Welcome to our Tra&Co Neurolab!
Our laboratory is equipped with eyetracking and EEG devices.
Eyetracking devices allow the recording of eye movements in various scenarios. The recorded gaze data combined in data triangulation from other methods such as questionnaires or interviews allow researchers to quantify, support, or refute results and theories from qualitative translation research. By gaining insights into the cognitive translation processes, translation tasks can be evaluated and optimized. Results from these studies can lead to new teaching and learning strategies in translation didactics and can contribute to the design of novel translation technologies.
For our studies we use the following eyetrackers:
• Tobii TX 300
• Eyelink 1000 Plus
• SMI RED 250 Mobile 1x (1x ASTT)
• SMI ETG Glasses (ASTT)
The Tobii TX 300 is a screen-based eyetracking device that can capture gaze data at up to 300 Hz. It can be used with the supplied monitor or as a standalone eyetracker e.g. for recording the eye movements of interpreters. Data is recorded and analyzed in the Tobii Studio software or with Translog-II.
SR Research's Eyelink 1000 Plus is the most precise and most accurate of our eye trackers. It is video-based and records at a sampling rate of up to 2000 Hz. Due to the different mounting options (Desktop Mount, LCD Arm Mount, Tower Mount, Primate and Long Range Mount) it is also very flexible.
The SMI RED 250 Mobile is a mobile eyetracking device that can be used with 60, 120 or 250 Hz. The RED mobile can be clipped onto a laptop or an external desktop monitor. Data is recorded with the SMI iView RED and ExperimentCenter software and analyzed with SMI BeGaze. Just like the eyetracker from Tobii, SMI eyetracker are also compatible with Translog-II.
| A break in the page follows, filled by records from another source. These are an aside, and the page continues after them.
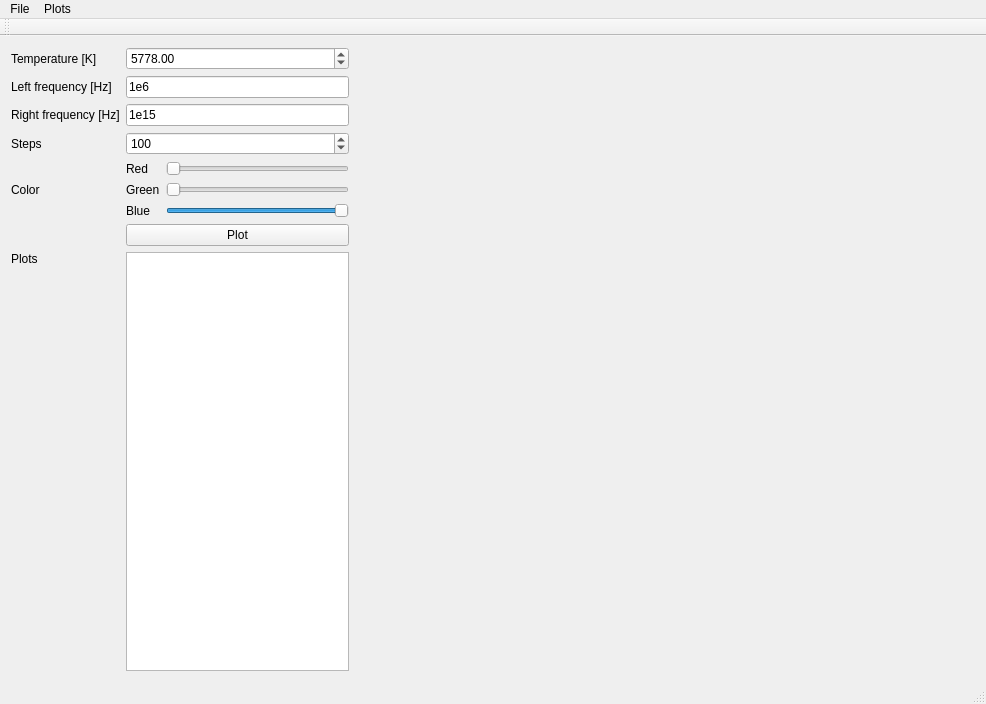
This is src/mainwindow.ui in grisu48/blackbody as Qt 5 draws it before an edit. The edited form follows.
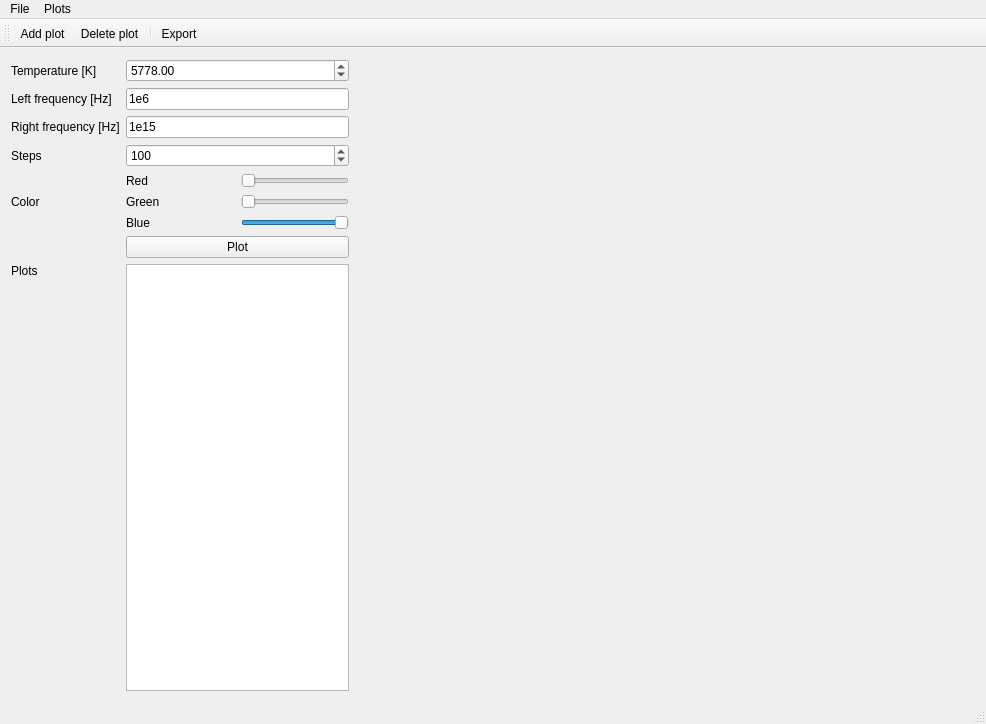
This is the edited form. Custom widgets are drawn as their Qt base class.

The edit to the form file:
```diff
--- a/src/mainwindow.ui
+++ b/src/mainwindow.ui
@@ -7,7 +7,7 @@
     <x>0</x>
     <y>0</y>
     <width>986</width>
-    <height>704</height>
+    <height>724</height>
    </rect>
   </property>
   <property name="windowTitle">
@@ -90,6 +90,12 @@
       </item>
       <item row="6" column="1">
        <widget class="QListView" name="lstPlots">
+        <property name="sizePolicy">
+         <sizepolicy hsizetype="Minimum" vsizetype="Expanding">
+          <horstretch>0</horstretch>
+          <verstretch>0</verstretch>
+         </sizepolicy>
+        </property>
         <property name="minimumSize">
          <size>
           <width>200</width>
@@ -144,6 +150,12 @@
        <layout class="QGridLayout" name="gridLayoutColor">
         <item row="0" column="1">
          <widget class="QSlider" name="slRed">
+          <property name="sizePolicy">
+           <sizepolicy hsizetype="Minimum" vsizetype="Fixed">
+            <horstretch>0</horstretch>
+            <verstretch>0</verstretch>
+           </sizepolicy>
+          </property>
           <property name="maximum">
            <number>255</number>
           </property>
@@ -154,6 +166,12 @@
         </item>
         <item row="2" column="1">
          <widget class="QSlider" name="slBlue">
+          <property name="sizePolicy">
+           <sizepolicy hsizetype="Minimum" vsizetype="Fixed">
+            <horstretch>0</horstretch>
+            <verstretch>0</verstretch>
+           </sizepolicy>
+          </property>
           <property name="maximum">
            <number>255</number>
           </property>
@@ -167,6 +185,12 @@
         </item>
         <item row="0" column="0">
          <widget class="QLabel" name="lblColorRed">
+          <property name="sizePolicy">
+           <sizepolicy hsizetype="Minimum" vsizetype="Preferred">
+            <horstretch>0</horstretch>
+            <verstretch>0</verstretch>
+           </sizepolicy>
+          </property>
           <property name="text">
            <string>Red</string>
           </property>
@@ -174,6 +198,12 @@
         </item>
         <item row="1" column="0">
          <widget class="QLabel" name="lblColorGreen">
+          <property name="sizePolicy">
+           <sizepolicy hsizetype="Minimum" vsizetype="Preferred">
+            <horstretch>0</horstretch>
+            <verstretch>0</verstretch>
+           </sizepolicy>
+          </property>
           <property name="text">
            <string>Green</string>
           </property>
@@ -181,6 +211,12 @@
         </item>
         <item row="1" column="1">
          <widget class="QSlider" name="slGreen">
+          <property name="sizePolicy">
+           <sizepolicy hsizetype="Minimum" vsizetype="Fixed">
+            <horstretch>0</horstretch>
+            <verstretch>0</verstretch>
+           </sizepolicy>
+          </property>
           <property name="maximum">
            <number>255</number>
           </property>
@@ -191,6 +227,12 @@
         </item>
         <item row="2" column="0">
          <widget class="QLabel" name="lblColorBlue">
+          <property name="sizePolicy">
+           <sizepolicy hsizetype="Minimum" vsizetype="Preferred">
+            <horstretch>0</horstretch>
+            <verstretch>0</verstretch>
+           </sizepolicy>
+          </property>
           <property name="text">
            <string>Blue</string>
           </property>
@@ -258,6 +300,10 @@
    <attribute name="toolBarBreak">
     <bool>false</bool>
    </attribute>
+   <addaction name="actionAdd_plot"/>
+   <addaction name="actionDelete_plot"/>
+   <addaction name="separator"/>
+   <addaction name="actionExport"/>
   </widget>
   <widget class="QStatusBar" name="statusBar"/>
   <action name="actionAdd_plot">
@@ -281,6 +327,16 @@
     <string>Clear plots</string>
    </property>
   </action>
+  <action name="actionExport">
+   <property name="text">
+    <string>Export ...</string>
+   </property>
+  </action>
+  <action name="actionQuit">
+   <property name="text">
+    <string>Quit</string>
+   </property>
+  </action>
  </widget>
  <layoutdefault spacing="6" margin="11"/>
  <customwidgets>
```
Left out of the diff: 5 changed lines with no effect on the pictures.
Compared to screen-based eyetrackers, the SMI ETG glasses allow to record eye movements in the real world. They record the participants' eye movement in the respective surroundings, while the participant can walk around freely. During the recording session, the data are transmitted to a smartphone which the participant can easly carry around. Later, these data can be analyzed in the SMI BeGaze analysis software on a Laptop or PC.
Gaze plot of a participant reading a text in easy-to-read German. The circles' sizes indicate the fixation duration, the lines between the fixations are called saccades.
With the help of electroencephalography we are able to measure electrical activity of the brain. EEG measures voltage fluctuations in the brain resulting from neural activity. We are especially interested in brain responses during translation, speech production, speech processing, language control and the translation process as a whole. EEG experiments focus either on neural oscillations (brain waves) and their frequency spectrum, or event related potentials (ERPs). ERPs are time locked to a particular event and show us the brain’s reaction to stimuli like words, pictures or sounds.
We use the Compumedics Neuroscan SynAmps RT system to record our subjects' responses. EEG has an excellent temporal sensitivity and is especially useful for evaluating translators’ reactions to presented stimuli, as they happen very fast and often unnoticed.
To measure the voltage fluctuations, electrodes are placed on the scalp with the help of an elastic cap (Compumedics Quik-Cap EEG Electrode Application System) with 64 electrodes. A conductive gel is applied into each electrode to minimize the impedance between the electrodes and the skin.